_Task item_
What lines in the entries below contain the word "that"? Copy all of them.

----- Dataset extract -----

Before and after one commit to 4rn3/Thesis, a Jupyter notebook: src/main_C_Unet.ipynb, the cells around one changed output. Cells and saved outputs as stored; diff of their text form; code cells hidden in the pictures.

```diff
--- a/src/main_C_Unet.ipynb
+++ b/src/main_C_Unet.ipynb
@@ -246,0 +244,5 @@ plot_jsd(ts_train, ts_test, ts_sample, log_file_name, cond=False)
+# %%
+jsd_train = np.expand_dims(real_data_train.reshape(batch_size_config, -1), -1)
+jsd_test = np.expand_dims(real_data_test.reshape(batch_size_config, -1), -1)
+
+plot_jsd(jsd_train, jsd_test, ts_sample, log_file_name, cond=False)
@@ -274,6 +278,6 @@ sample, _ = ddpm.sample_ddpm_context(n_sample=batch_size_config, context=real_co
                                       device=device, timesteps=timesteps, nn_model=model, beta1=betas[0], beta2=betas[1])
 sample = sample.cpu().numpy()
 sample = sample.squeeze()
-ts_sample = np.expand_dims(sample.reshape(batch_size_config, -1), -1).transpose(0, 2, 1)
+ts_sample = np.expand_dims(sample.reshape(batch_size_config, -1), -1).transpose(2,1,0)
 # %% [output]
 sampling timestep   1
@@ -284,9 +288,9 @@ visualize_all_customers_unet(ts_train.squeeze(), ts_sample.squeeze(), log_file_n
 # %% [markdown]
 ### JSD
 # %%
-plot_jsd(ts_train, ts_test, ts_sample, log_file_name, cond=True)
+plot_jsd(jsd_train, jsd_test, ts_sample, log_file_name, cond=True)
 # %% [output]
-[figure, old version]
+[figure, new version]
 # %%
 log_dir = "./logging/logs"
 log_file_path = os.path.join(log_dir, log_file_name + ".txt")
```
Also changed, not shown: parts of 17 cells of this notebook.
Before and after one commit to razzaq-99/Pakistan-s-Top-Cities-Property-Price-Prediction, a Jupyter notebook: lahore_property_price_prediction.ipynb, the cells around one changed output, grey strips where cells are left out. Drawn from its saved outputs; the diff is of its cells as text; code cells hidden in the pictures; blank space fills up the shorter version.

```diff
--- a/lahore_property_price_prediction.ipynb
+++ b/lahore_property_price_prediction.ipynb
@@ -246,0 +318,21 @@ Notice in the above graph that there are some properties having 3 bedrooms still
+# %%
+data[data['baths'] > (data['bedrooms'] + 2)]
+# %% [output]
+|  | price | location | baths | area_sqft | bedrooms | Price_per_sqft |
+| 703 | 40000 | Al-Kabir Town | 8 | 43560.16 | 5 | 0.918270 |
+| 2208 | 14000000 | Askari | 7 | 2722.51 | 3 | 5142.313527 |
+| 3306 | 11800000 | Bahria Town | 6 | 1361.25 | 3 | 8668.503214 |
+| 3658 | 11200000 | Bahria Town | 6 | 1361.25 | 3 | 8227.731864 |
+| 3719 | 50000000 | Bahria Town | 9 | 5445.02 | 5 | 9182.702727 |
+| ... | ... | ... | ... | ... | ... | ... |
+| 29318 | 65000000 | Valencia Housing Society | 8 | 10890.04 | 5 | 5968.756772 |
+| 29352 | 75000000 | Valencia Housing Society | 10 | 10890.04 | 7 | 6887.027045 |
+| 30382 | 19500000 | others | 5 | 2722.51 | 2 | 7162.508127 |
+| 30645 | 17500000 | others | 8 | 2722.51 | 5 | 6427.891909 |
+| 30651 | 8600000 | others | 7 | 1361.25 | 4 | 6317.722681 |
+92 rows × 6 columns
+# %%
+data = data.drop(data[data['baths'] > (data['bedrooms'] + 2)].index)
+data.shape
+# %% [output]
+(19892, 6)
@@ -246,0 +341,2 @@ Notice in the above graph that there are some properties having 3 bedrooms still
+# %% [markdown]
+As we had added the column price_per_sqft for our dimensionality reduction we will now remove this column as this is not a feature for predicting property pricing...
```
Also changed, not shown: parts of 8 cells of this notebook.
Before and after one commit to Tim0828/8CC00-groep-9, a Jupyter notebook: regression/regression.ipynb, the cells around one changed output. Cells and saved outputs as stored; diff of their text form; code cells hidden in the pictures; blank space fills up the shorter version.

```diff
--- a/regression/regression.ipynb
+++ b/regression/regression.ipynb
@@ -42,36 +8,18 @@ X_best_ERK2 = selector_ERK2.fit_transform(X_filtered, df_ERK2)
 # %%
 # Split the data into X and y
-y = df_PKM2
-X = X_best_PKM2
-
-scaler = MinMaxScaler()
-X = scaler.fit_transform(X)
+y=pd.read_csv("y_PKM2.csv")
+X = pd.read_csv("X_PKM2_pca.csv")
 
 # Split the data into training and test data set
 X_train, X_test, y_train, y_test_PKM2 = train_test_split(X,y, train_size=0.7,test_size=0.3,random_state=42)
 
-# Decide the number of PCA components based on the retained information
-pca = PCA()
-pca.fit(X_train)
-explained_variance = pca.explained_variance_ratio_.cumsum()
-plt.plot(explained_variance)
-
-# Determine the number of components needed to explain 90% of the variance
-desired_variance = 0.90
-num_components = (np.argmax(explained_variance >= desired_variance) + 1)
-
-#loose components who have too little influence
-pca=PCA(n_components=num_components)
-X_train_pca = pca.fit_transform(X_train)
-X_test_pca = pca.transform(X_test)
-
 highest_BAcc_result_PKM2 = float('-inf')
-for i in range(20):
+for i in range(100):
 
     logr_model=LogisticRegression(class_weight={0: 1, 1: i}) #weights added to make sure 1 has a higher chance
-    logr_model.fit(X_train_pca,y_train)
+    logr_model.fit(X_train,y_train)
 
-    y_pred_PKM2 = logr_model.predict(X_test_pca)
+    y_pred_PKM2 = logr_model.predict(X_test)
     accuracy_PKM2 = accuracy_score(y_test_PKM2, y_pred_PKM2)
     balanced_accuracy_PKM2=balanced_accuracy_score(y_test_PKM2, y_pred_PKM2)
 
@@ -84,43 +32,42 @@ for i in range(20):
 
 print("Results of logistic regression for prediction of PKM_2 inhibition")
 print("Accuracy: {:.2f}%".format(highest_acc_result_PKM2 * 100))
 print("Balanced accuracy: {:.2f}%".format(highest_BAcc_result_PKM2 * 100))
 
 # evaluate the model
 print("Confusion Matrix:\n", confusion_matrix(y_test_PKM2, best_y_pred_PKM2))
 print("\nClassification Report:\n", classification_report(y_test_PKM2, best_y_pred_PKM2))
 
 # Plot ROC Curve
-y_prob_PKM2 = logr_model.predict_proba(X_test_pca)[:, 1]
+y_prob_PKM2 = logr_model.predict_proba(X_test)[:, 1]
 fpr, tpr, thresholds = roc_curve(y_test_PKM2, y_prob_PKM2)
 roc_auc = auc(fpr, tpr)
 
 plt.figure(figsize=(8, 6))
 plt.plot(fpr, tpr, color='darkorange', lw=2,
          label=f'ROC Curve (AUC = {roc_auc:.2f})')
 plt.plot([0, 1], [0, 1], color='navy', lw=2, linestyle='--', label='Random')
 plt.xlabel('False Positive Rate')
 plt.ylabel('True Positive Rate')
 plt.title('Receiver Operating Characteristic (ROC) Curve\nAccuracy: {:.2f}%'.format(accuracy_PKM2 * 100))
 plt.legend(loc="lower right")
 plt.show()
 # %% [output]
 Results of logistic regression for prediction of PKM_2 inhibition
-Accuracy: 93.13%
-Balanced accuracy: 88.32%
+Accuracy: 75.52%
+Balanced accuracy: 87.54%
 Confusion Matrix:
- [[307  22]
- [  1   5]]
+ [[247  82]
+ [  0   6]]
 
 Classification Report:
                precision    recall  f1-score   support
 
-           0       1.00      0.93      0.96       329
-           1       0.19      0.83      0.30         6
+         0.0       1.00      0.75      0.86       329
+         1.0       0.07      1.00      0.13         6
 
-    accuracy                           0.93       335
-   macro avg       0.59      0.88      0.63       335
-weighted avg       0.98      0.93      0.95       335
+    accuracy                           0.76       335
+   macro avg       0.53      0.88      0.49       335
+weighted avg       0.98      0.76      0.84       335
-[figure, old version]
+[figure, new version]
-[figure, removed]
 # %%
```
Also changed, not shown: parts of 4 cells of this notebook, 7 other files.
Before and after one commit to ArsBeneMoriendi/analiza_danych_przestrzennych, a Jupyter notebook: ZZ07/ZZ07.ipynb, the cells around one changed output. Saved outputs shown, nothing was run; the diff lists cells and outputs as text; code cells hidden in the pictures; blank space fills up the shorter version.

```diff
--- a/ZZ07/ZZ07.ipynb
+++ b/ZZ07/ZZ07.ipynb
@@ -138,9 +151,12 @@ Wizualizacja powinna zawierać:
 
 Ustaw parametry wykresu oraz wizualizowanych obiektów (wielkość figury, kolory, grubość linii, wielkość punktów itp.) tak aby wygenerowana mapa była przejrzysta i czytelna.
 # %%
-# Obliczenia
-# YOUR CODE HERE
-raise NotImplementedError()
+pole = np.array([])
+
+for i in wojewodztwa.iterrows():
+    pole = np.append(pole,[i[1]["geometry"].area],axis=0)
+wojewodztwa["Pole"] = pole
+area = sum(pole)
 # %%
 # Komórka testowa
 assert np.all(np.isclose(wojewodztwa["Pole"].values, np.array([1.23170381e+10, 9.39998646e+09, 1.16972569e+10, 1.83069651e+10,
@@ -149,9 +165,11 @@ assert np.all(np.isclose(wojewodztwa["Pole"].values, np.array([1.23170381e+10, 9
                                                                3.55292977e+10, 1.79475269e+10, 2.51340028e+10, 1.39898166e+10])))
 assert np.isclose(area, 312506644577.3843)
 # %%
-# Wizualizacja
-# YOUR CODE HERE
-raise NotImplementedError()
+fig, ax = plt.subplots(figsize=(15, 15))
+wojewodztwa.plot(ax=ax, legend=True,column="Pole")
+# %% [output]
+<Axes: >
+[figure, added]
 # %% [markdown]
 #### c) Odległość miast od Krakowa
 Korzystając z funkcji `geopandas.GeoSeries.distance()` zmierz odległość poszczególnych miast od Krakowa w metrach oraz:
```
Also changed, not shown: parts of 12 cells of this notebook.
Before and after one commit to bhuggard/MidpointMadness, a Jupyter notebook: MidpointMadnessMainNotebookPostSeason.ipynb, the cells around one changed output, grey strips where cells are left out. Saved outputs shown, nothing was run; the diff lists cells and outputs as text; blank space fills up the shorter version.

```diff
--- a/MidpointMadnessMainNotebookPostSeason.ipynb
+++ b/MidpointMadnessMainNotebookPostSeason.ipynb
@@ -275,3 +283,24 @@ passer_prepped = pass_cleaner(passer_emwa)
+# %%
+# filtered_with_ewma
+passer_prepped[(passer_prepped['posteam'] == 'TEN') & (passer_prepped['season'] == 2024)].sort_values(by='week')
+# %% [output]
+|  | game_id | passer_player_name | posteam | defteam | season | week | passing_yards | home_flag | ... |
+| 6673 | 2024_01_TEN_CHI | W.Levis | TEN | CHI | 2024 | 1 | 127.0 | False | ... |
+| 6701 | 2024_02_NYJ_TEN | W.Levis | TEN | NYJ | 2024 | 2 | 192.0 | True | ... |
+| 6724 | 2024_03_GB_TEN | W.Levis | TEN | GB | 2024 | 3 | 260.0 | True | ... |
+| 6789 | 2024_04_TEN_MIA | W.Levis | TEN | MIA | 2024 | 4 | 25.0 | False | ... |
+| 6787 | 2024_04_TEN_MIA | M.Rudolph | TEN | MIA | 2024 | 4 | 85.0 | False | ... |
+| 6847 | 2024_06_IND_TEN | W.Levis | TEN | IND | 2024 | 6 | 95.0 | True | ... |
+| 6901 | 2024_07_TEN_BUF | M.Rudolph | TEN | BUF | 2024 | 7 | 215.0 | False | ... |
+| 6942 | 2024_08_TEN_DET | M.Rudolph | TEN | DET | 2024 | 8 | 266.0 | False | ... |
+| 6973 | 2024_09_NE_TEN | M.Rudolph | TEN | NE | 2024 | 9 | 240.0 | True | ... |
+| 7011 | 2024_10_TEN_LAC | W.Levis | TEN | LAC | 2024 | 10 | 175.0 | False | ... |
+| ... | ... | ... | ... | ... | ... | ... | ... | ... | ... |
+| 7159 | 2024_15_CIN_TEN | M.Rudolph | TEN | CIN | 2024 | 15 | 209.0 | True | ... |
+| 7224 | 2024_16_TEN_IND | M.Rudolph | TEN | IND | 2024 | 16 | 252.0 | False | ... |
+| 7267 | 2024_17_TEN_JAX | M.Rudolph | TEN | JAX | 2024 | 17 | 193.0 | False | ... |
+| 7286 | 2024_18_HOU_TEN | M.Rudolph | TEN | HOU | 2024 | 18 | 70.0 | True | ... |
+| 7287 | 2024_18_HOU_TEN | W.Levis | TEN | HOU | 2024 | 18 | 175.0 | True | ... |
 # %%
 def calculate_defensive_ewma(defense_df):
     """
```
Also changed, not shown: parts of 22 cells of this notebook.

-----

_Answer box_
@@ -246,0 +318,21 @@ Notice in the above graph that there are some properties having 3 bedrooms still
@@ -246,0 +341,2 @@ Notice in the above graph that there are some properties having 3 bedrooms still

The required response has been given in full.